Virgin Atlantic has revealed further details of its newly designed south annexe at London Heathrow airport’s Terminal 3, which is due to open this autumn.
The terminal, which has been designed in conjunction with London-based architect Foster & Partners, will include a state-of-the-art drive-through facility for its upper-class passengers and an ‘intuitive’ check-in process for all other Virgin flyers, which aims to reduce queuing times.
Efficiency and enhancing the passenger experience are at the heart of the revamp, according to Virgin Atlantic senior design manager Jeremy Brown.

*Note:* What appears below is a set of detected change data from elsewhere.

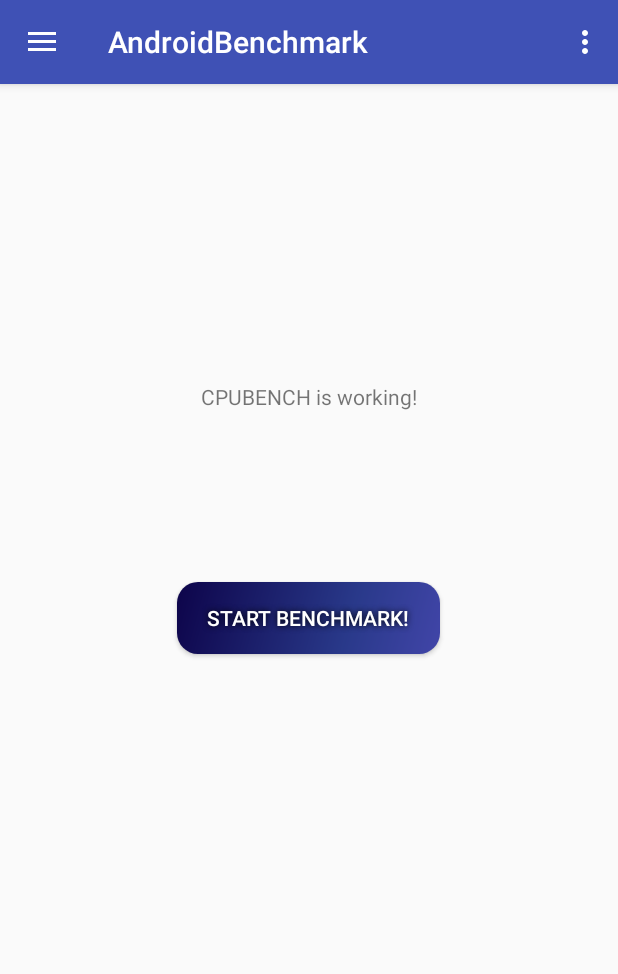
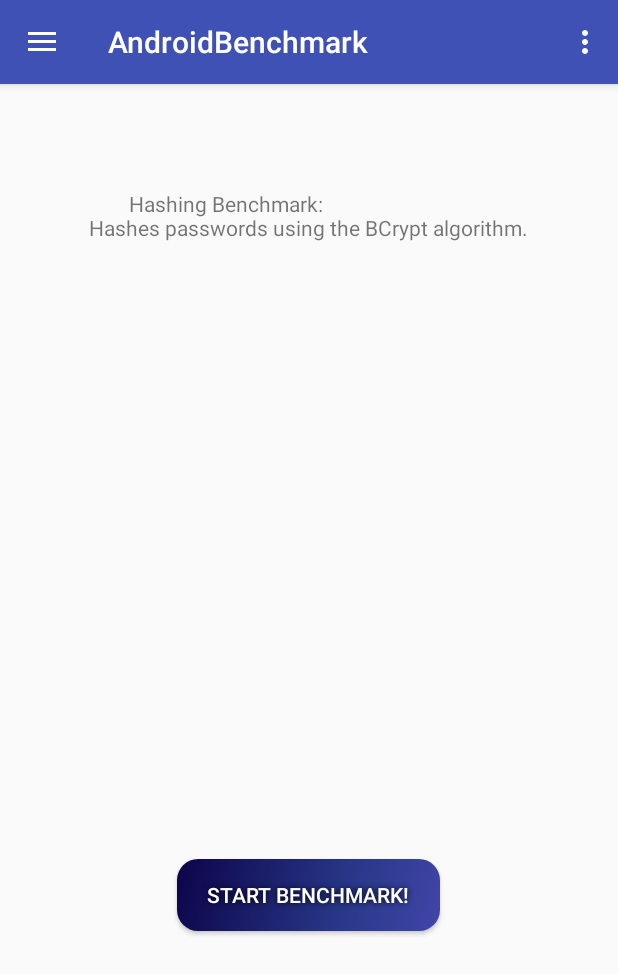
Before and after one commit to vnemes/AndroidBenchmark, an Android app: the screen it shows after launch (BenchmarkActivity), in the side drawer, after a tap on "Hashing Benchmark", on a phone screen of 412 x 824 dp. Shown: the top 974 px of the screen. Run offline under Robolectric (Android 15) with nearby library versions, the phone set to English and light mode, and no system bars; our stand-ins replace Firebase (no records; nobody signed in at launch, a user with empty details on screens opened directly).

```diff
--- a/app/src/main/java/benchmark/IBenchmark.java
+++ b/app/src/main/java/benchmark/IBenchmark.java
@@ -43,4 +43,11 @@ public interface IBenchmark {
      * Free resources.
      */
     public void clean();
+
+    /**
+     *
+     * @return Information regarding the benchmark
+     */
+    public String getInfo();
+
 }
--- a/app/src/main/java/benchmark/cpubenchmark/FloatingPointMathCPUBenchmark.java
+++ b/app/src/main/java/benchmark/cpubenchmark/FloatingPointMathCPUBenchmark.java
@@ -61,4 +61,9 @@ public class FloatingPointMathCPUBenchmark implements IBenchmark {
 
     @Override
     public void clean() {}
+
+    @Override
+    public String getInfo(){
+        return "";
+    }
 }
--- a/app/src/main/java/benchmark/cpubenchmark/IntegerMathCPUBenchmark.java
+++ b/app/src/main/java/benchmark/cpubenchmark/IntegerMathCPUBenchmark.java
@@ -58,4 +58,10 @@ public class IntegerMathCPUBenchmark implements IBenchmark {
 
     @Override
     public void clean() {}
+
+
+    @Override
+    public String getInfo(){
+        return "";
+    }
 }
--- a/app/src/main/java/benchmark/cpubenchmark/OPSCPUBenchmark.java
+++ b/app/src/main/java/benchmark/cpubenchmark/OPSCPUBenchmark.java
@@ -120,4 +120,10 @@ public class OPSCPUBenchmark implements IBenchmark {
     public void clean() {
 
     }
+
+
+    @Override
+    public String getInfo(){
+        return "";
+    }
 }
--- a/app/src/main/java/benchmark/cpubenchmark/PiDigitsCPUBenchmark.java
+++ b/app/src/main/java/benchmark/cpubenchmark/PiDigitsCPUBenchmark.java
@@ -130,4 +130,10 @@ public class PiDigitsCPUBenchmark implements IBenchmark {
             return sigma;
         }
     }
+
+
+    @Override
+    public String getInfo(){
+        return "";
+    }
 }
--- a/app/src/main/java/benchmark/hashingbenchmark/HashingBenchmark.java
+++ b/app/src/main/java/benchmark/hashingbenchmark/HashingBenchmark.java
@@ -22,11 +22,11 @@ import log.ConsoleLogger;
 public class HashingBenchmark implements IBenchmark {
     private static final int THREAD_POOL_SIZE = 4;
     private static final long RND_SEED = 25214903917L; // Used for shuffling.
-
+    private final ExecutorService threadPool = Executors.newFixedThreadPool(THREAD_POOL_SIZE);
     private ConsoleLogger logger = new ConsoleLogger();
 
     private final List<Character> alphabet = new ArrayList<>();
-    private long size = 100L; // How many passwords to be hashed.
+    private long size = 10L; // How many passwords to be hashed.
     private boolean shouldTestRun;
 
     @Override
@@ -59,7 +59,6 @@ public class HashingBenchmark implements IBenchmark {
     public void run() {
         this.shouldTestRun = true;
         Random rnd = new Random(RND_SEED);
-        final ExecutorService threadPool = Executors.newFixedThreadPool(THREAD_POOL_SIZE);
         final List<Future<String>> results = new ArrayList<>((int)this.size);
         for (int i = 0; i < this.size && this.shouldTestRun; ++i) {
             Collections.shuffle(alphabet, rnd);
@@ -84,6 +83,7 @@ public class HashingBenchmark implements IBenchmark {
     @Override
     public void stop() {
         this.shouldTestRun = false;
+        threadPool.shutdownNow();
     }
 
     @Override
@@ -101,4 +101,9 @@ public class HashingBenchmark implements IBenchmark {
             return BCrypt.hashpw(password, BCrypt.gensalt(13));
         }
     }
+
+    public String getInfo(){
+        return
+        "\t\tHashing Benchmark:\nHashes passwords using the BCrypt algorithm.";
+    }
 }
--- a/app/src/main/java/benchmark/networkbenchmark/DownloadSpeedNetworkBenchmark.java
+++ b/app/src/main/java/benchmark/networkbenchmark/DownloadSpeedNetworkBenchmark.java
@@ -110,4 +110,9 @@ public class DownloadSpeedNetworkBenchmark implements IBenchmark {
     public double getResult() {
         return this.result;
     }
+
+    @Override
+    public String getInfo(){
+        return "Network Speed Benchmark:\nMeasures download speed by downloading a large file from http://www.engineerhammad.com.";
+    }
 }
--- a/app/src/main/java/database/Database.java
+++ b/app/src/main/java/database/Database.java
@@ -22,9 +22,9 @@ import vendetta.androidbenchmark.MainActivity;
 public class Database {
     public ProgressDialog mProgressDialog;
     private static final String TAG = "DB ";
-    private static String uid;
-    protected static FirebaseAuth mAuth;
-    private static FirebaseDatabase database;
+    private static String uid = null;
+    protected static FirebaseAuth mAuth = null;
+    private static FirebaseDatabase database = null;
     private static DatabaseReference databaseUserScoreRef;
     private static ValueEventListener databaseListener;
     private static FirebaseAuth.AuthStateListener mAuthListener;
@@ -54,8 +54,10 @@ public class Database {
                 // User is signed in
                 if (uid != null) {
                     Log.d(TAG, "User " + uid + " is logged in!");
-                    FirebaseDatabase.getInstance().setPersistenceEnabled(true);
-                    database = FirebaseDatabase.getInstance();
+                    if (database == null) {
+                        FirebaseDatabase.getInstance().setPersistenceEnabled(true);
+                        database = FirebaseDatabase.getInstance();
+                    }
                     databaseUserScoreRef = database.getReference().child("users").child(uid);
                     databaseListener = databaseUserScoreRef.addValueEventListener(new ValueEventListener() {
                         @Override
--- a/app/src/main/java/vendetta/androidbenchmark/BaseActivity.java
+++ b/app/src/main/java/vendetta/androidbenchmark/BaseActivity.java
@@ -36,7 +36,6 @@ public class BaseActivity extends AppCompatActivity
         super.setContentView(R.layout.nav_drawer);
         Toolbar toolbar = (Toolbar) findViewById(R.id.toolbar);
         setSupportActionBar(toolbar);
-        //DeviceInfo deviceInfo = new DeviceInfo();
         view_stub = (FrameLayout) findViewById(R.id.view_stub);
         DrawerLayout drawer = (DrawerLayout) findViewById(R.id.drawer_layout);
         NavigationView navigationView = (NavigationView) findViewById(R.id.nav_view);
--- a/app/src/main/java/vendetta/androidbenchmark/BenchmarkActivity.java
+++ b/app/src/main/java/vendetta/androidbenchmark/BenchmarkActivity.java
@@ -11,6 +11,7 @@ import android.os.AsyncTask;
 import android.os.Bundle;
 import android.util.Log;
 import android.view.View;
+import android.widget.ProgressBar;
 import android.widget.TextView;
 
 import java.lang.reflect.InvocationTargetException;
@@ -25,6 +26,7 @@ import stopwatch.Timer;
 public class BenchmarkActivity extends BaseActivity {
     private IBenchmark benchmark = null;
     private TextView result;
+    private ProgressBar progressBar;
 //    private IntegerMathCPUBenchmark intBench;
 //    private FloatingPointMathCPUBenchmark floatBench;
 //    private PiDigitsCPUBenchmark piBench;
@@ -35,8 +37,10 @@ public class BenchmarkActivity extends BaseActivity {
     @Override
     protected void onCreate(Bundle savedInstanceState) {
         super.onCreate(savedInstanceState);
-        setContentView(R.layout.content_cpubench);
+        setContentView(R.layout.content_benchmark);
         result = (TextView) findViewById(R.id.cpubenchresult);
+        progressBar = (ProgressBar) findViewById(R.id.progressBar2);
+        progressBar.setVisibility(View.GONE);
 
         Intent intent = getIntent();
         String benchName = intent.getStringExtra(BENCH_NAME);
@@ -44,6 +48,7 @@ public class BenchmarkActivity extends BaseActivity {
             Log.d("Debug: ",benchName);
             benchmark = (IBenchmark) Class.forName("benchmark."+benchName.toLowerCase()+"."+benchName).getConstructor().newInstance();
             benchmark.initialize();
+            result.setText(benchmark.getInfo());
         } catch (ClassNotFoundException e) {
             e.printStackTrace();
         } catch (NoSuchMethodException e) {
@@ -78,6 +83,8 @@ public class BenchmarkActivity extends BaseActivity {
     public void startBenchmark(View view) {
         final TextView result = (TextView) findViewById(R.id.cpubenchresult);
         final Timer timer = new Timer();
+        progressBar.setVisibility(View.VISIBLE);
+        result.append("\n\nRunning!");
 
         /*
         intBench.warmup();
@@ -122,6 +129,7 @@ public class BenchmarkActivity extends BaseActivity {
 
             protected void onPostExecute(Long time) {
                 result.append("Hashing: " + myTimeUnit.convertTime(time, myTimeUnit.MilliSecond));
+                progressBar.setVisibility(View.GONE);
             }
         }.execute();
     }
--- a/app/src/main/res/layout/content_cpubench.xml
+++ b/app/src/main/res/layout/content_benchmark.xml
@@ -20,21 +20,28 @@
         android:text="Start Benchmark!"
         android:id="@+id/cpubenchstart"
         android:onClick="startBenchmark"
-        android:layout_marginTop="50dp"
-        android:layout_centerHorizontal="true"
-        android:layout_centerVertical="true"
-        />
+        android:layout_marginBottom="203dp"
+        android:layout_alignParentBottom="true"
+        android:layout_centerHorizontal="true" />
 
     <TextView
         android:layout_width="wrap_content"
         android:layout_height="wrap_content"
         android:text="CPUBENCH is working!"
         android:id="@+id/cpubenchresult"
-        android:layout_above="@id/cpubenchstart"
-        android:layout_marginTop="30dp"
+        android:lines="5"
+        android:layout_alignParentTop="true"
         android:layout_centerHorizontal="true"
-        android:lines="5"
-        />
+        android:layout_marginTop="126dp" />
+
+    <ProgressBar
+        android:id="@+id/progressBar2"
+        style="?android:attr/progressBarStyle"
+        android:layout_width="wrap_content"
+        android:layout_height="wrap_content"
+        android:layout_marginBottom="63dp"
+        android:layout_above="@+id/cpubenchstart"
+        android:layout_centerHorizontal="true" />
 
 
 </RelativeLayout>
```
Also changed, not shown: 3 other files.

He says that construction of the new glass-fronted annexe has now been completed and is ‘much wider, brighter and more spacious’, which he hopes will improve the experience of checking in and make it ‘harmonious and relaxing’.
Upper-class passengers will arrive at the first floor of the terminal in chauffeur-driven Virgin limousines, where Virgin ‘hosts’ – an intrinsic part of the ‘service design’ – will greet them with boarding cards, so they receive the luxury ‘Virgin experience’ from start to finish.
‘We are creating a much greater Virgin brand presence,’ Brown explains. He describes a ‘ribbon of material’ that will follow the passengers all the way through the terminal, from where the car drops them off, through the interior to the security check-in, so ‘as soon as passengers step over the threshold they will enter the Virgin world. It’s an attempt to cater to the imagination, so they forget the grey, dirt and noise of the airport environment’, says Brown.
This represents a progression from the award-winning £11m Virgin clubhouse, designed in partnership with Softroom architecture last year.
Catering largely to the top end of the market, Virgin’s Terminal 3 overhaul aims to represent a definitive leap from the overcrowded budget airline experience. According to Joe Ferry, head of the Virgin design team, ‘The strength of Virgin is that we are exclusively a long-haul carrier and there are a vast number of people these days who are prepared to invest a lot more in luxury travel to make the most of their time away. They don’t want to queue, they just want to get their tickets as quickly as possible and start spending money in duty free.’
Virgin estimates that the majority of its passengers will move through check-in and into the departure lounge in less than 15 minutes.
Meanwhile, construction is almost complete on British Airways’ ambitious 396m-long Terminal 5 building, designed by Richard Rogers and due to open next March.
A CLASS ACT
• Virgin’s in-house design team has worked with Foster & Partners to create the development
• The terminal will be unveiled by the end of the year
• It will include a drive-through facility for upper class passengers and a check-in facility for other Virgin flyers
• It aims to be ‘wider, brighter and more spacious’, and Virgin estimates that the majority of people will be through check-in and into the departure lounge in less than 15 minutes